Change detection outputs
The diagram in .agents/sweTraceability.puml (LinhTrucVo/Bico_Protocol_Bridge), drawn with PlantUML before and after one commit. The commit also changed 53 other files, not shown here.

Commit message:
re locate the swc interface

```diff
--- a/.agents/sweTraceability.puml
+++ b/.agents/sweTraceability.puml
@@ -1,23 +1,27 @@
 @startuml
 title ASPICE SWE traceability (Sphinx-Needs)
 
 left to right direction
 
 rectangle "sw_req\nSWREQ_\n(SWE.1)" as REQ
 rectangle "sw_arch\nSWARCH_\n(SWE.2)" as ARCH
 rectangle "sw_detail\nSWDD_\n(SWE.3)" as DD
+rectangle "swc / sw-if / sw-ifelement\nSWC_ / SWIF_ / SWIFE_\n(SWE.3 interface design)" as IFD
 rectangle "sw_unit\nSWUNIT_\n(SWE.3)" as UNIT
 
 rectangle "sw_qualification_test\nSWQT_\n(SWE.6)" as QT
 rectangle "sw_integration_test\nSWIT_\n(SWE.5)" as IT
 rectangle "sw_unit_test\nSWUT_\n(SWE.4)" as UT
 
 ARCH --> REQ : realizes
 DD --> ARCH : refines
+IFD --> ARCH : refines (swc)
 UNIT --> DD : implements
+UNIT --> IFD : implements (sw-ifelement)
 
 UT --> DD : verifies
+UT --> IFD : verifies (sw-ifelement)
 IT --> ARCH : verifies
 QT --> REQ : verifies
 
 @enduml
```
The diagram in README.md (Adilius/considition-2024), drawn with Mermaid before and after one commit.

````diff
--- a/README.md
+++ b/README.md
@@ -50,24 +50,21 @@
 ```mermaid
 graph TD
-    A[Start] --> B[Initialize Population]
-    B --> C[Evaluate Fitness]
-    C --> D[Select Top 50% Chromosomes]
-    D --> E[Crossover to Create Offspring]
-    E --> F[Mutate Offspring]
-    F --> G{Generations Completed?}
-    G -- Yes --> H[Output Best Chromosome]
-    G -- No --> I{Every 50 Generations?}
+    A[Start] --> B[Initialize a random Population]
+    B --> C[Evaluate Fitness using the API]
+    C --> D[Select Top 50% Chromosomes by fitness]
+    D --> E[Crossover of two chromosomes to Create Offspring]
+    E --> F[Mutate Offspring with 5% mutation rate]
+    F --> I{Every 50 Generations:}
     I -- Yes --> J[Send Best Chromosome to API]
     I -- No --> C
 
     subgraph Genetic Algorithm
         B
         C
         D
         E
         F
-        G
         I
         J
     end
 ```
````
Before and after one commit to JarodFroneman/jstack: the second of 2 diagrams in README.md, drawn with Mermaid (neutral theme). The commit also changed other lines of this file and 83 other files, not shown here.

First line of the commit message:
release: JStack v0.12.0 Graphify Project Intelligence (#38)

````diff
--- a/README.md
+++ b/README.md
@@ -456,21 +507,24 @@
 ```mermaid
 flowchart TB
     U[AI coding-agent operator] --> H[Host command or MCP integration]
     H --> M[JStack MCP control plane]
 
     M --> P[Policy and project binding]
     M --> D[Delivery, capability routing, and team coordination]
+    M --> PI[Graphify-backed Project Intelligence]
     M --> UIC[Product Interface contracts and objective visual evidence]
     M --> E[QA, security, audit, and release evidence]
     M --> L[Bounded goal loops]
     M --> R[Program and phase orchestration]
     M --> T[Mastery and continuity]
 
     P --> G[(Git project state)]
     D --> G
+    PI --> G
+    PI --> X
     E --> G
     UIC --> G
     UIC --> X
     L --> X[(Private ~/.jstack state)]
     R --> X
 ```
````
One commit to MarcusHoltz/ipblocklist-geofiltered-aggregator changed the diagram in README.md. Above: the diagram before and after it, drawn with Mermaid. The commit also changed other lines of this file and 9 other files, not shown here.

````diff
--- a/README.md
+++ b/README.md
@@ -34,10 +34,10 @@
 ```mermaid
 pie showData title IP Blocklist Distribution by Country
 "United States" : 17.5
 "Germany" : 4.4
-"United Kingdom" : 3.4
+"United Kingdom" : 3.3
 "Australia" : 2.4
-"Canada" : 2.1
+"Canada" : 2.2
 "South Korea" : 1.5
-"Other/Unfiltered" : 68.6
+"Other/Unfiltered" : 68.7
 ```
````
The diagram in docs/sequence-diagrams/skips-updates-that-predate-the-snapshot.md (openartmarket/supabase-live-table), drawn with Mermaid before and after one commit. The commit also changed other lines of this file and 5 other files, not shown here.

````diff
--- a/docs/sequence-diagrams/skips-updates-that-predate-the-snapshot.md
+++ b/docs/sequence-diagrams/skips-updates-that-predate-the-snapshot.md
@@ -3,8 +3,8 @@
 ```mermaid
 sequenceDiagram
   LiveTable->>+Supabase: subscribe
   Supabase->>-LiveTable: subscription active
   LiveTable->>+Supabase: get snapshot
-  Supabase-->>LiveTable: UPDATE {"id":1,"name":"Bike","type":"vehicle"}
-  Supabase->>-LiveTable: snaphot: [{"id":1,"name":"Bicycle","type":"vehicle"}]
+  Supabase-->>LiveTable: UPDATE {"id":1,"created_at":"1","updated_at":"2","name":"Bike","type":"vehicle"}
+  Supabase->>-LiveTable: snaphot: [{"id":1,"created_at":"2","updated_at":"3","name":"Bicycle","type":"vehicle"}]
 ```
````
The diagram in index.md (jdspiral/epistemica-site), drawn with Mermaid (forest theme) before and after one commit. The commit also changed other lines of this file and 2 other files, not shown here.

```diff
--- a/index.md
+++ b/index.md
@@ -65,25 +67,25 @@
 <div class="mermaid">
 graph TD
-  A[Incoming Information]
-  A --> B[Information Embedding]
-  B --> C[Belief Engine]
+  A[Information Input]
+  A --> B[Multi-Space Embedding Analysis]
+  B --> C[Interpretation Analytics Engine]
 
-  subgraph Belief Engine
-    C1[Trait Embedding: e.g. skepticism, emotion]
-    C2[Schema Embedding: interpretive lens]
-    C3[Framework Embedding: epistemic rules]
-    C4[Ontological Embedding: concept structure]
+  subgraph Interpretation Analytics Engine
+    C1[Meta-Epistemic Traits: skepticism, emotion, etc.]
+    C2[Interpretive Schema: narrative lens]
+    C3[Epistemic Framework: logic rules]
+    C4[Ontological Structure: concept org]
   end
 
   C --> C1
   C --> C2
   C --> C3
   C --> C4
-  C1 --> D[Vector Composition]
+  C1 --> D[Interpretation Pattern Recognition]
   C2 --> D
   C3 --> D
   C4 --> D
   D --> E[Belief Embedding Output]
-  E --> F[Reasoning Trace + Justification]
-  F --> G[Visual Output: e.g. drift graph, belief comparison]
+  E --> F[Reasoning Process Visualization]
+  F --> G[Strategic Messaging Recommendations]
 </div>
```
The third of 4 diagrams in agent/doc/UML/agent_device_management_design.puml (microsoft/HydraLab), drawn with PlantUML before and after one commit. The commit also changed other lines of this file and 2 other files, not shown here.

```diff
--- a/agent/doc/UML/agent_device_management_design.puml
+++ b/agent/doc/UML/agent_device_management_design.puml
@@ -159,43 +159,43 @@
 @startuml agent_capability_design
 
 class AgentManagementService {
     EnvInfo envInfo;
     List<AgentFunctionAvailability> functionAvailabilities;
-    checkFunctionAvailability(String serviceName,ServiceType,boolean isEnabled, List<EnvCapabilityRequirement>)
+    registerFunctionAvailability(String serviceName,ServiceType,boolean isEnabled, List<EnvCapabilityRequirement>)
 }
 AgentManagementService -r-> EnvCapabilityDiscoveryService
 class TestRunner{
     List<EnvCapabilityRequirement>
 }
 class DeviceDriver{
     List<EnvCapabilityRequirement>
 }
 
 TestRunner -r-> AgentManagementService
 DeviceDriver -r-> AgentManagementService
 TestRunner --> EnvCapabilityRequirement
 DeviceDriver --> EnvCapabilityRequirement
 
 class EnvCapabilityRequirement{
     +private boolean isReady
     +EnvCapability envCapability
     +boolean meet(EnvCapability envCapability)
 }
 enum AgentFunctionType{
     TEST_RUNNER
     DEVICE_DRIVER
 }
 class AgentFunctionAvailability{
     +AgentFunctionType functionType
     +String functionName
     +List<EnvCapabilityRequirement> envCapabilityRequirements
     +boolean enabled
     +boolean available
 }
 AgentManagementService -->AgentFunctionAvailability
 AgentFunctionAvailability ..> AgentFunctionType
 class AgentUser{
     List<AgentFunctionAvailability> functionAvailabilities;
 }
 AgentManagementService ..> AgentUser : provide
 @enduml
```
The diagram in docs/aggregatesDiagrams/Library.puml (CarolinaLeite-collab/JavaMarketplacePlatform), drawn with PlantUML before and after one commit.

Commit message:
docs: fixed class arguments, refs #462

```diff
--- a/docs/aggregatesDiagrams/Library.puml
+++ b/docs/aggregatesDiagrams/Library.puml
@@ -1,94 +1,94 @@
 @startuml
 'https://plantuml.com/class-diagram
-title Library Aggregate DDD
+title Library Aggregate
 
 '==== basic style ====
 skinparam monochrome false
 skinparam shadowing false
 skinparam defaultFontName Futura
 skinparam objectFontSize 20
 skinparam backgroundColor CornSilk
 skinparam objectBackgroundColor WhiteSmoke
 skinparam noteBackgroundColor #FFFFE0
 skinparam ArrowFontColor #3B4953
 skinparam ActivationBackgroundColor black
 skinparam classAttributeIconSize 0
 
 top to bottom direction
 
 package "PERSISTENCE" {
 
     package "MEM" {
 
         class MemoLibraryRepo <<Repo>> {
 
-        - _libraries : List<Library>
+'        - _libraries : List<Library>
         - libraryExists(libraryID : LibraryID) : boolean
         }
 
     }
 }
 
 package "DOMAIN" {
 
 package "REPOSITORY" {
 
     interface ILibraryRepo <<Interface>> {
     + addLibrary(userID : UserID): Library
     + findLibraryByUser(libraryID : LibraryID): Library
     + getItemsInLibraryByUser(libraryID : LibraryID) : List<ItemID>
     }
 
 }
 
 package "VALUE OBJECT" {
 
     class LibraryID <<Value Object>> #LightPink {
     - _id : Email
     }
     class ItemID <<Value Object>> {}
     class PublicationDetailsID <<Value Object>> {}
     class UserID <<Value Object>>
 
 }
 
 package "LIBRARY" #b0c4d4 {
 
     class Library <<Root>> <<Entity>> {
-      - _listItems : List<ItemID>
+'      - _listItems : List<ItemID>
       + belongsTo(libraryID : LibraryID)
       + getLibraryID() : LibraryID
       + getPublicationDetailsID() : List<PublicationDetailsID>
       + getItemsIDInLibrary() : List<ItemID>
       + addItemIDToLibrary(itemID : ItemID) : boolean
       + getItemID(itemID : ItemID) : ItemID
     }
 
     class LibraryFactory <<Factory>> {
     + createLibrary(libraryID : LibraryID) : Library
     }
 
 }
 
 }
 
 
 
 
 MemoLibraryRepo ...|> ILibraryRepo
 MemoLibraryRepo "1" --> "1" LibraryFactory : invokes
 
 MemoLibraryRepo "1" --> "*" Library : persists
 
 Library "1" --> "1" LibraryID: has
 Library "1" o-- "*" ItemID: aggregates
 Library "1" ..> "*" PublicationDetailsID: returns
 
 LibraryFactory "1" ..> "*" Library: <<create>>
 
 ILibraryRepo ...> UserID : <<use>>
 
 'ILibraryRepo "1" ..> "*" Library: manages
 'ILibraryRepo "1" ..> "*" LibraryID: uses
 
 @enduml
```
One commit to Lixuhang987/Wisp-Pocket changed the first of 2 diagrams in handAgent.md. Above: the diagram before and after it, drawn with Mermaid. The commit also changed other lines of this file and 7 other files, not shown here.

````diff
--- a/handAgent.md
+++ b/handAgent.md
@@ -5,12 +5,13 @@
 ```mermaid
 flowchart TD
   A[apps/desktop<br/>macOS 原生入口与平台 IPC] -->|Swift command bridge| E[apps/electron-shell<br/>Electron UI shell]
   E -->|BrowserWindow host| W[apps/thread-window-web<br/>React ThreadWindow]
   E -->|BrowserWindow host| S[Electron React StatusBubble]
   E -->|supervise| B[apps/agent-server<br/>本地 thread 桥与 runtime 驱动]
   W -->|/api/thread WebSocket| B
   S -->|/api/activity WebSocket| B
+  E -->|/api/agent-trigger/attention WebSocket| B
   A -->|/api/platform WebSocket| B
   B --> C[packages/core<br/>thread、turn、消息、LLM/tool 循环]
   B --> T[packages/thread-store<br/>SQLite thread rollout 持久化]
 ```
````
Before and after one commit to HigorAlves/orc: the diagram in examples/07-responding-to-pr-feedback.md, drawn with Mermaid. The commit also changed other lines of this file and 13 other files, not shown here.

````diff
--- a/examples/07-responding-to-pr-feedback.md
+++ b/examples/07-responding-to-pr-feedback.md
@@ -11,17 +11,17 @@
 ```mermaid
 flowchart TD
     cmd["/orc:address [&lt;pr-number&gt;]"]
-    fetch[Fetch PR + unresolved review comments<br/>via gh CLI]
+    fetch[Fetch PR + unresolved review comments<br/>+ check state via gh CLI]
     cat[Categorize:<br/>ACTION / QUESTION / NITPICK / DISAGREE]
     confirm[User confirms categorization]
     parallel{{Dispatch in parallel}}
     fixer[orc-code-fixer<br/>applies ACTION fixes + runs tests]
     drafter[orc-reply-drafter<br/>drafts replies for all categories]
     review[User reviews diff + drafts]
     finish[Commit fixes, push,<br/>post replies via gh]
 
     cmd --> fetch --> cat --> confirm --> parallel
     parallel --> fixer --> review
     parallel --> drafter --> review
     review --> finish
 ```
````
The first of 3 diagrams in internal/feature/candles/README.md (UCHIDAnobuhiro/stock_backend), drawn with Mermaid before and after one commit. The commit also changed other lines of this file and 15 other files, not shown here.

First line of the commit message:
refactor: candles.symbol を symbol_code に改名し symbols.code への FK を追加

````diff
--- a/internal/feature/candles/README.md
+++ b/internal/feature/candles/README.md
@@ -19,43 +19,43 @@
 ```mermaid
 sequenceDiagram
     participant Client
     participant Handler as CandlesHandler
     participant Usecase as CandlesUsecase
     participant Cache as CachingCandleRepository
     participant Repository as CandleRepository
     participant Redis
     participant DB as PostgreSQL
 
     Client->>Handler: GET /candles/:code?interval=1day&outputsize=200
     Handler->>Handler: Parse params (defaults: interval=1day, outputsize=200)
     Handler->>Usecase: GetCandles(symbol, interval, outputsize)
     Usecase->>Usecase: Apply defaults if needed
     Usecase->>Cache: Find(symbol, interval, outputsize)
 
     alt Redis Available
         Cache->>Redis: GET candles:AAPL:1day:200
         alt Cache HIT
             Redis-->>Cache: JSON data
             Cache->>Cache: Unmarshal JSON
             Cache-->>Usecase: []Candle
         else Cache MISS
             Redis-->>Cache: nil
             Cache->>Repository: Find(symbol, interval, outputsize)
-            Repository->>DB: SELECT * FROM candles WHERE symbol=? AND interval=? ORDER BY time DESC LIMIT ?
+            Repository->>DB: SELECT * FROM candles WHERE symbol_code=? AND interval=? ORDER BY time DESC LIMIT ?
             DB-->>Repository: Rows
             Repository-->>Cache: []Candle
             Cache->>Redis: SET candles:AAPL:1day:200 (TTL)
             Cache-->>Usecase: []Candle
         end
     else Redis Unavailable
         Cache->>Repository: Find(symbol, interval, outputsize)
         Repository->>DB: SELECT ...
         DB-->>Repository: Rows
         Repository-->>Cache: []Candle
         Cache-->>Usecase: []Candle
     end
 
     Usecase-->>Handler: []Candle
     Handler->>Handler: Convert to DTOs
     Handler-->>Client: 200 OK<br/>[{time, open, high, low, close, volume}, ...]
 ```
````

What you need to do:
Starting from the data above, filter for lines with "parallel" and copy each one.

Your response:
     parallel{{Dispatch in parallel}}
     cmd --> fetch --> cat --> confirm --> parallel
     parallel --> fixer --> review
     parallel --> drafter --> review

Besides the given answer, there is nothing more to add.